=== Task material ===

# # # # # # #

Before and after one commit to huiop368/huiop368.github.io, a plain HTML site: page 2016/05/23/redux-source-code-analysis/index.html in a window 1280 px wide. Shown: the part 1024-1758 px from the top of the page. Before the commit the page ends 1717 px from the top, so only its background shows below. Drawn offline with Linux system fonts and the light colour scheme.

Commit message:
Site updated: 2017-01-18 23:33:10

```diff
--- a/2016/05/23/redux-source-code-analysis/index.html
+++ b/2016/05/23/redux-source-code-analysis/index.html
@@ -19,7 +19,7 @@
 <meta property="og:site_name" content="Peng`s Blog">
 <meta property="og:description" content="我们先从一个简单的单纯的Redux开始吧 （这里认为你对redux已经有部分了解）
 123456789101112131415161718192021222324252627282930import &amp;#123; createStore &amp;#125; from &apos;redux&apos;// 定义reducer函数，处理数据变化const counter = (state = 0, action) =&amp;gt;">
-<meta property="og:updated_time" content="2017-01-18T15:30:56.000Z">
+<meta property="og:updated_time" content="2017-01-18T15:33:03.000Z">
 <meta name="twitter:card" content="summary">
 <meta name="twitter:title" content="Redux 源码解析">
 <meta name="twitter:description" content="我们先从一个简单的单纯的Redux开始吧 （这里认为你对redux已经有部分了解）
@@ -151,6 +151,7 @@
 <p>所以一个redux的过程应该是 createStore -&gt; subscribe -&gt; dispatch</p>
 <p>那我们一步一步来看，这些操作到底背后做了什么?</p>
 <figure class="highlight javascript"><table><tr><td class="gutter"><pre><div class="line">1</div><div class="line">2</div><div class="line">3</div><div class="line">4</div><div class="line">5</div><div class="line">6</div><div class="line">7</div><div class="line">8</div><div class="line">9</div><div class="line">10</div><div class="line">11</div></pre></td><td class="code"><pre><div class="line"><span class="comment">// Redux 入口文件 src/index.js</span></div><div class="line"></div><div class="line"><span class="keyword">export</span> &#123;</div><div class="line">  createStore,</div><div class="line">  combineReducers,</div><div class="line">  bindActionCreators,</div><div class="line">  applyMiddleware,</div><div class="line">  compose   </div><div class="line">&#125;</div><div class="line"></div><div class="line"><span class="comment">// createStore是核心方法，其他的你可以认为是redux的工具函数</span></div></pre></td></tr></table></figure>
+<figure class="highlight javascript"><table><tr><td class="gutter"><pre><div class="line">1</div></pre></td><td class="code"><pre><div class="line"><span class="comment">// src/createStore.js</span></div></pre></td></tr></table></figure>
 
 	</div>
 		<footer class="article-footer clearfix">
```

# # # # # # #

Copy every line of the records word for word.

Before and after one commit to huiop368/huiop368.github.io, a plain HTML site: page 2016/05/23/redux-source-code-analysis/index.html in a window 1280 px wide. Shown: the part 1024-1758 px from the top of the page. Before the commit the page ends 1717 px from the top, so only its background shows below. Drawn offline with Linux system fonts and the light colour scheme.

Commit message:
Site updated: 2017-01-18 23:33:10

```diff
--- a/2016/05/23/redux-source-code-analysis/index.html
+++ b/2016/05/23/redux-source-code-analysis/index.html
@@ -19,7 +19,7 @@
 <meta property="og:site_name" content="Peng`s Blog">
 <meta property="og:description" content="我们先从一个简单的单纯的Redux开始吧 （这里认为你对redux已经有部分了解）
 123456789101112131415161718192021222324252627282930import &amp;#123; createStore &amp;#125; from &apos;redux&apos;// 定义reducer函数，处理数据变化const counter = (state = 0, action) =&amp;gt;">
-<meta property="og:updated_time" content="2017-01-18T15:30:56.000Z">
+<meta property="og:updated_time" content="2017-01-18T15:33:03.000Z">
 <meta name="twitter:card" content="summary">
 <meta name="twitter:title" content="Redux 源码解析">
 <meta name="twitter:description" content="我们先从一个简单的单纯的Redux开始吧 （这里认为你对redux已经有部分了解）
@@ -151,6 +151,7 @@
 <p>所以一个redux的过程应该是 createStore -&gt; subscribe -&gt; dispatch</p>
 <p>那我们一步一步来看，这些操作到底背后做了什么?</p>
 <figure class="highlight javascript"><table><tr><td class="gutter"><pre><div class="line">1</div><div class="line">2</div><div class="line">3</div><div class="line">4</div><div class="line">5</div><div class="line">6</div><div class="line">7</div><div class="line">8</div><div class="line">9</div><div class="line">10</div><div class="line">11</div></pre></td><td class="code"><pre><div class="line"><span class="comment">// Redux 入口文件 src/index.js</span></div><div class="line"></div><div class="line"><span class="keyword">export</span> &#123;</div><div class="line">  createStore,</div><div class="line">  combineReducers,</div><div class="line">  bindActionCreators,</div><div class="line">  applyMiddleware,</div><div class="line">  compose   </div><div class="line">&#125;</div><div class="line"></div><div class="line"><span class="comment">// createStore是核心方法，其他的你可以认为是redux的工具函数</span></div></pre></td></tr></table></figure>
+<figure class="highlight javascript"><table><tr><td class="gutter"><pre><div class="line">1</div></pre></td><td class="code"><pre><div class="line"><span class="comment">// src/createStore.js</span></div></pre></td></tr></table></figure>
 
 	</div>
 		<footer class="article-footer clearfix">
```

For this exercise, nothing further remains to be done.